Emerging Technology Analyst
- Germany, Singapore and South Korea top BloombergNEF’s industrial digitalization ranking
- Strategies of high-ranking countries can be replicated in newly digitalizing nations
Our ability to generate, collect and use industrial data has skyrocketed in recent years as sensors, software and data science have improved. The manufacturing, energy, logistics and mining sectors will become more efficient and clean as a result of this digitalization – a process that is sparking interest in countries around the world.
BloombergNEF’s 2019 ranking reveals the industrial digitalization status of 40 countries and ranks them using metrics in investment, governance, workforce and technology. A high score indicates active digital efforts across industry and government, backed by the capital, skills and technology to scale further. The report includes full profiles for 19 leading countries, as well as analyses of strategies that can serve as models for newly digitalizing entities.
Clients can access the ‘Industrial Digitalization: National Strategies and Ranking’ report on The Terminal or on the web.

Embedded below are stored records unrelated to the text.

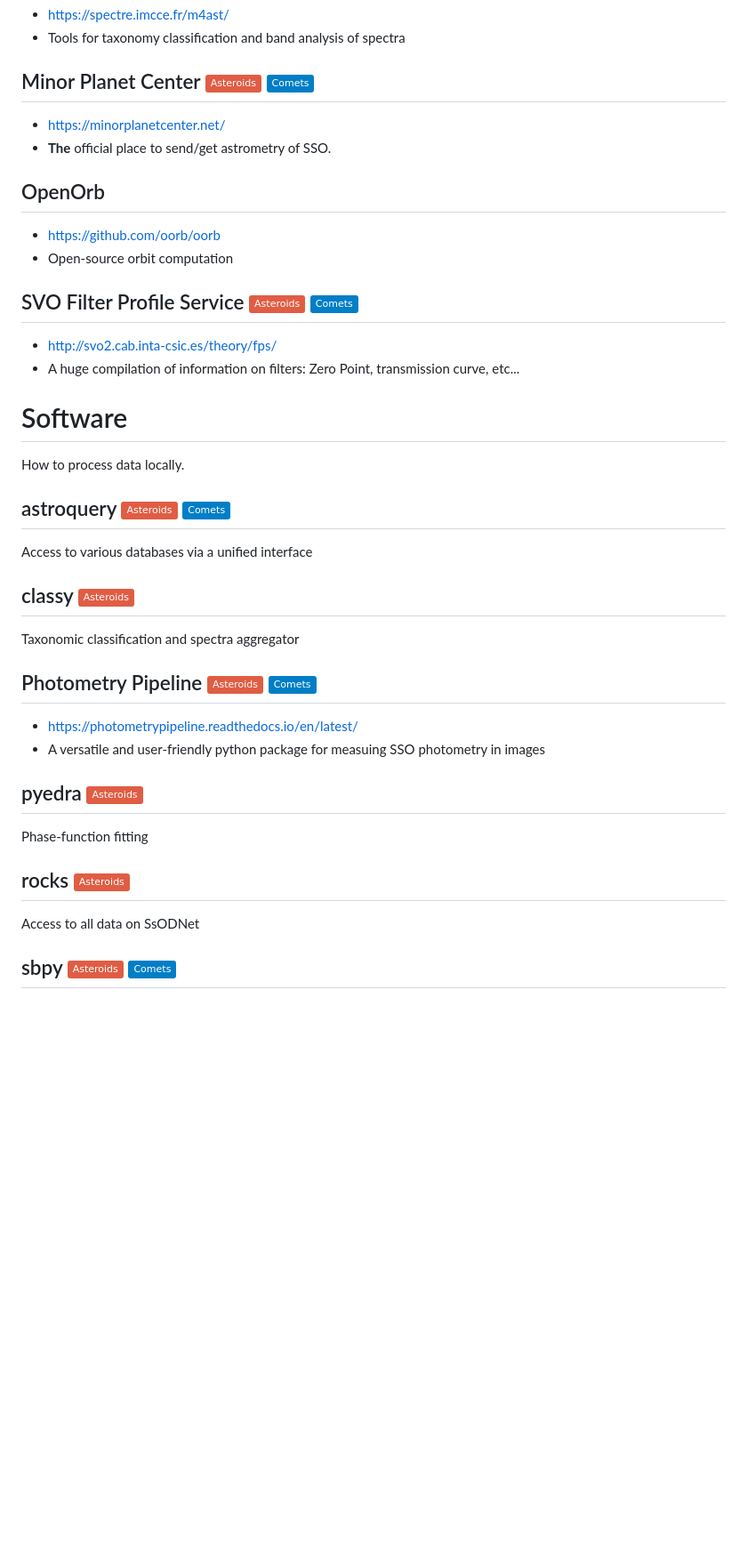
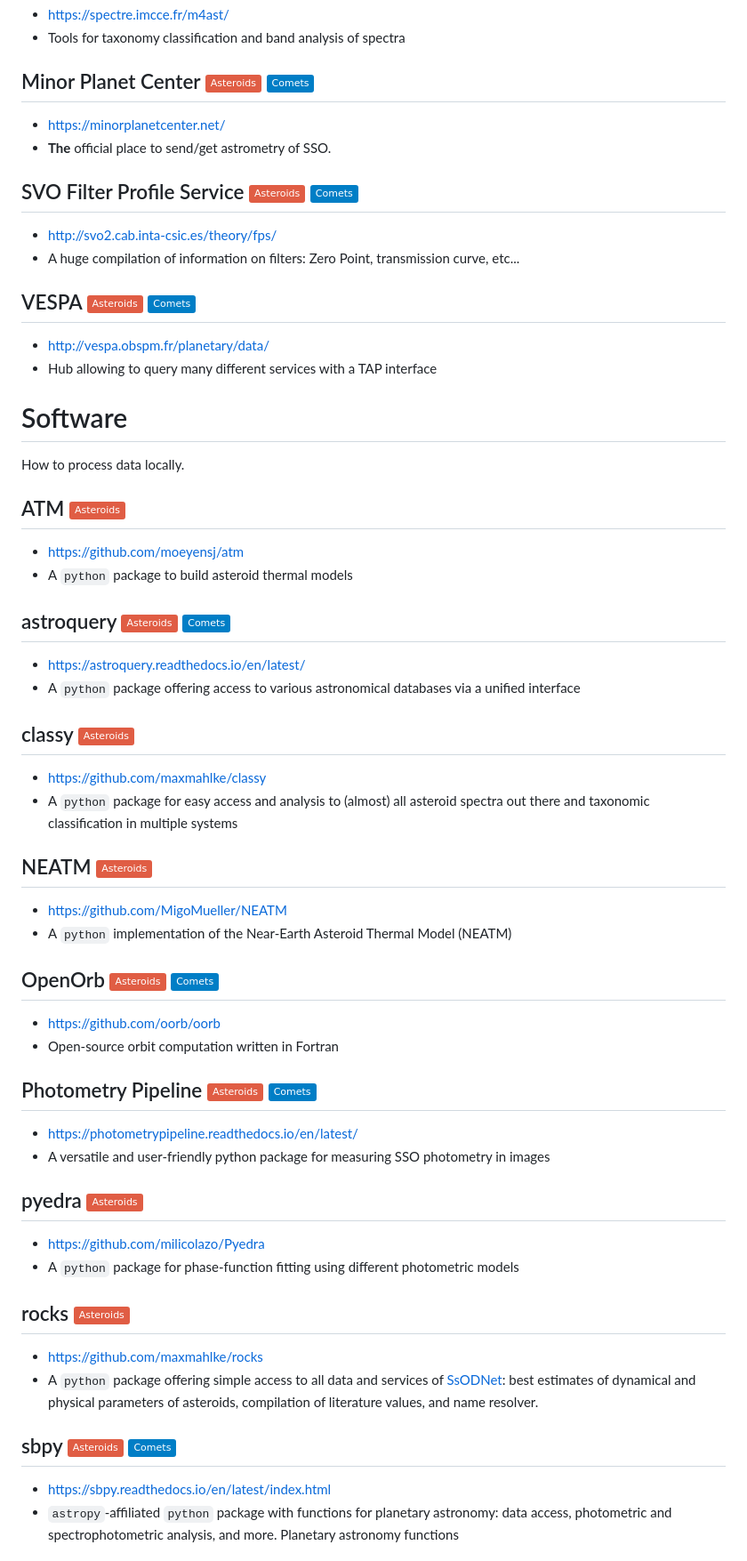
Before and after one commit to maxmahlke/les-houches-small-bodies, a Markdown page: README.md, the part around the change printed below. Shown: that part at 89% size. GitHub-like rendering; badges without logos; blank space fills up the shorter version.

Commit message:
Adding more items to the readme

```diff
--- a/README.md
+++ b/README.md
@@ -147,41 +144,65 @@ Taxonomic classification and spectra aggregator
 - https://minorplanetcenter.net/
 - **The** official place to send/get astrometry of SSO.
 
-## OpenOrb
-
-- https://github.com/oorb/oorb
-- Open-source orbit computation
-
 ## SVO Filter Profile Service <img src="https://img.shields.io/badge/Asteroids-red"/> <img src="https://img.shields.io/badge/Comets-blue"/>
 
 - http://svo2.cab.inta-csic.es/theory/fps/
 - A huge compilation of information on filters: Zero Point, transmission curve, etc...
 
+## VESPA <img src="https://img.shields.io/badge/Asteroids-red"/> <img src="https://img.shields.io/badge/Comets-blue"/>
+- http://vespa.obspm.fr/planetary/data/
+- Hub allowing to query many different services with a TAP interface
+
 # Software
 
 How to process data locally.
 
+## ATM <img src="https://img.shields.io/badge/Asteroids-red"/>
+
+- https://github.com/moeyensj/atm
+- A `python` package to build asteroid thermal models
+
 ## astroquery <img src="https://img.shields.io/badge/Asteroids-red"/> <img src="https://img.shields.io/badge/Comets-blue"/>
 
-Access to various databases via a unified interface
+- https://astroquery.readthedocs.io/en/latest/
+- A `python` package offering access to various astronomical databases via a unified interface
 
 ## classy <img src="https://img.shields.io/badge/Asteroids-red"/>
 
-Taxonomic classification and spectra aggregator
+- https://github.com/maxmahlke/classy
+- A `python` package for easy access and analysis to (almost) all asteroid spectra out there and
+taxonomic classification in multiple systems
+
+## NEATM <img src="https://img.shields.io/badge/Asteroids-red"/>
+
+- https://github.com/MigoMueller/NEATM
+- A `python` implementation of the Near-Earth Asteroid Thermal Model (NEATM)
+
+## OpenOrb <img src="https://img.shields.io/badge/Asteroids-red"/> <img src="https://img.shields.io/badge/Comets-blue"/>
+
+- https://github.com/oorb/oorb
+- Open-source orbit computation written in Fortran
 
 ## Photometry Pipeline <img src="https://img.shields.io/badge/Asteroids-red"/> <img src="https://img.shields.io/badge/Comets-blue"/>
 
 - https://photometrypipeline.readthedocs.io/en/latest/
-- A versatile and user-friendly python package for measuing SSO photometry in images
+- A versatile and user-friendly python package for measuring SSO photometry in images
 
 ## pyedra <img src="https://img.shields.io/badge/Asteroids-red"/>
 
-Phase-function fitting
+- https://github.com/milicolazo/Pyedra
+- A `python` package for phase-function fitting using different photometric models
 
 ## rocks <img src="https://img.shields.io/badge/Asteroids-red"/>
 
-Access to all data on SsODNet
+- https://github.com/maxmahlke/rocks
+- A `python` package offering simple access to all data and services of [SsODNet](https://github.com/maxmahlke/les-houches-small-bodies#imcce-ssodnet--):
+best estimates of dynamical and physical parameters of asteroids, compilation
+of literature values, and name resolver.
 
 ## sbpy <img src="https://img.shields.io/badge/Asteroids-red"/> <img src="https://img.shields.io/badge/Comets-blue"/></br>
 
+- https://sbpy.readthedocs.io/en/latest/index.html
+- `astropy`-affiliated `python` package with functions for planetary astronomy:
+data access, photometric and spectrophotometric analysis, and more.
 Planetary astronomy functions
```
Also changed, not shown: other parts of README.md (+3 -6 lines).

The ranking shows Europe and Asia are regional leaders. Of the top 10 scorers, four were European countries and four were Asian. Despite being home to leading technology and industrial companies, the U.S. ranked ninth. This is partially due to the absence of digital policy frameworks and other forms of government support.
Countries now becoming interested in digitalization can learn lessons from early starters. In particular, highly-ranked countries have examples of innovative policies, investment schemes and training programs that can be replicated.
Having a national policy helps set digitalization as a priority. Focusing on a few industries helps channel resources into the most strategic areas. Of the 40 countries covered in our research, 20 have dedicated digital industrial policies and 27 have AI strategies (see chart below).
Germany, which topped the ranking, was the first to release a national digital industrial strategy. Industrie 4.0 was adopted in 2011 and has since served as an example for other countries. The policy focuses on digitalizing Germany’s manufacturing sector, particularly in automotive manufacturing, one of the country’s historical strengths. The policy’s defined scope helps Germany focus efforts on sectors where it can best extend its lead.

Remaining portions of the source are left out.